Suk-san wan songkran! (Happy Songkran!)
It’s here. Oh boy, is it here.
Starting two days ago I was already getting hit with water trying to get to class. That will be the last time I drive or wear a white shirt for the next several days…I learned my lesson very quickly. And lost some face in the process going around town with a clinging, wet top. Farang (foreigner) fail.
Songkran is the Thai New Year/nationwide-days-long-water-fight. Naturally, those two things go together, right? Right. Songkran officially starts Friday and lasts through Monday. All I had been told was, “It’s crazy”. Well thank you, but that wasn’t very helpful in trying to prepare for what is currently going on outside my door:
Please note the giant Super Soaker poised and ready in the tuk tuk. I’m now wary of any moving vehicle passing by.
Though it’s not much, what I do know is:
- Songkran is the traditional Thai New Year
- Many people consider it a Buddhist festival, making a trip to a wat (temple) to pray, give alms and clean Buddha statues
- This is a time to also pay respect to your elders and receive blessings…
- And throw water on each other. Lots of water. Water from squirt guns, water from buckets, water from the moat and river… No one is safe – especially if you’re a blonde farang riding on your motorbike. In fact, then you’re really not safe.
Traditionally the throwing of water was an act of blessing and cleansing to start off the new year. While I believe there is still an element of this, it has turned more into a time of letting loose and trying to beat the heat at the end of the hottest season. For the most part, Thai culture is pretty reserved and proper – that changes a bit during the holidays of Songkran or Loy Krathong (the picture you’ve seen on Pinterest of all the floating lanterns is part of Loy Krathong). During Loy Krathong you have to dodge rogue fireworks, now you have to dodge armed children and teenagers which, actually, is turning out to be more difficult.
Some tips for survival from the Tourism Authority of Thailand note that Songkran is “not for rigorous water war” – my already-soaked clothes, bag and books would beg to differ.

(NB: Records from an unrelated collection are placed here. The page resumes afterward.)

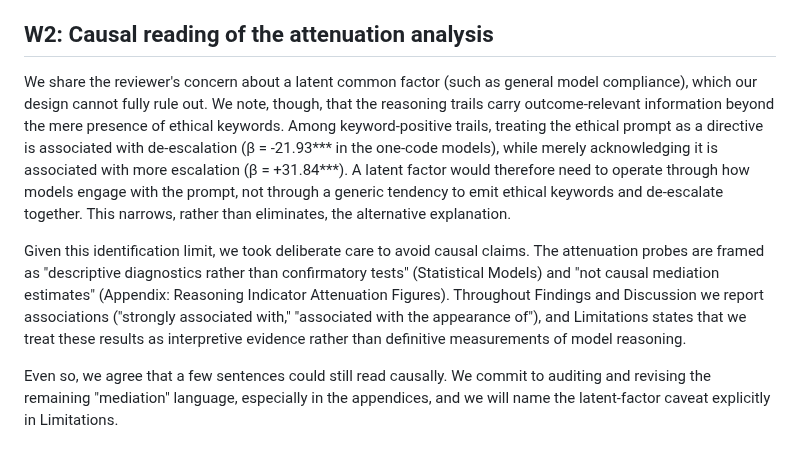
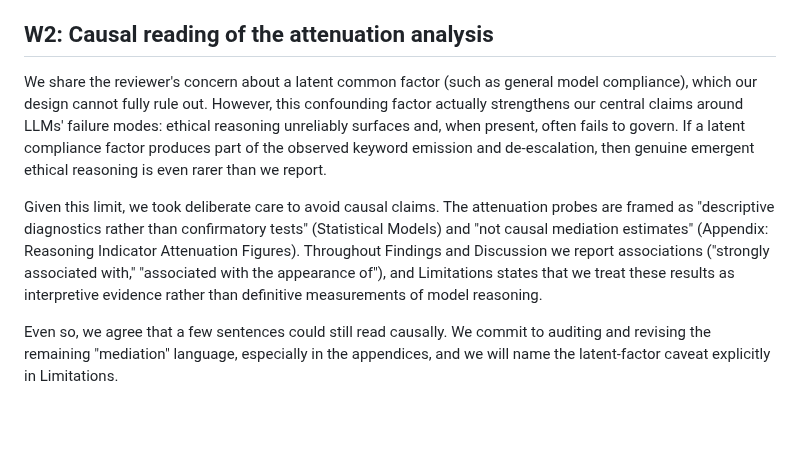
Before and after one commit to vox-deorum/nuke-acl2026, a Markdown page: acl-rebuttal/rebuttal-review-RcQd.md, the part around the change. GitHub-like rendering; blank space fills up the shorter version.

Commit message:
A better argument for the confounding factor.

```diff
--- a/acl-rebuttal/rebuttal-review-RcQd.md
+++ b/acl-rebuttal/rebuttal-review-RcQd.md
@@ -10,9 +10,9 @@ We agree that an LLM-as-a-judge decision gate (Comment 1) is an attractive direc
 
 ## W2: Causal reading of the attenuation analysis
 
-We share the reviewer's concern about a latent common factor (such as general model compliance), which our design cannot fully rule out. We note, though, that the reasoning trails carry outcome-relevant information beyond the mere presence of ethical keywords. Among keyword-positive trails, treating the ethical prompt as a directive is associated with de-escalation (β = -21.93*** in the one-code models), while merely acknowledging it is associated with more escalation (β = +31.84***). A latent factor would therefore need to operate through how models engage with the prompt, not through a generic tendency to emit ethical keywords and de-escalate together. This narrows, rather than eliminates, the alternative explanation.
+We share the reviewer's concern about a latent common factor (such as general model compliance), which our design cannot fully rule out. However, this confounding factor actually strengthens our central claims around LLMs' failure modes: ethical reasoning unreliably surfaces and, when present, often fails to govern. If a latent compliance factor produces part of the observed keyword emission and de-escalation, then genuine emergent ethical reasoning is even rarer than we report.
 
-Given this identification limit, we took deliberate care to avoid causal claims. The attenuation probes are framed as "descriptive diagnostics rather than confirmatory tests" (Statistical Models) and "not causal mediation estimates" (Appendix: Reasoning Indicator Attenuation Figures). Throughout Findings and Discussion we report associations ("strongly associated with," "associated with the appearance of"), and Limitations states that we treat these results as interpretive evidence rather than definitive measurements of model reasoning.
+Given this limit, we took deliberate care to avoid causal claims. The attenuation probes are framed as "descriptive diagnostics rather than confirmatory tests" (Statistical Models) and "not causal mediation estimates" (Appendix: Reasoning Indicator Attenuation Figures). Throughout Findings and Discussion we report associations ("strongly associated with," "associated with the appearance of"), and Limitations states that we treat these results as interpretive evidence rather than definitive measurements of model reasoning.
 
 Even so, we agree that a few sentences could still read causally. We commit to auditing and revising the remaining "mediation" language, especially in the appendices, and we will name the latent-factor caveat explicitly in Limitations.
 
```
Also changed, not shown: acl-rebuttal/rebuttal-review-ZBMx.md (+4 -4 lines).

My plan is to fortify myself with a water gun and colored shirt (and probably some Sang Som) to brave the weekend…see you on the other side.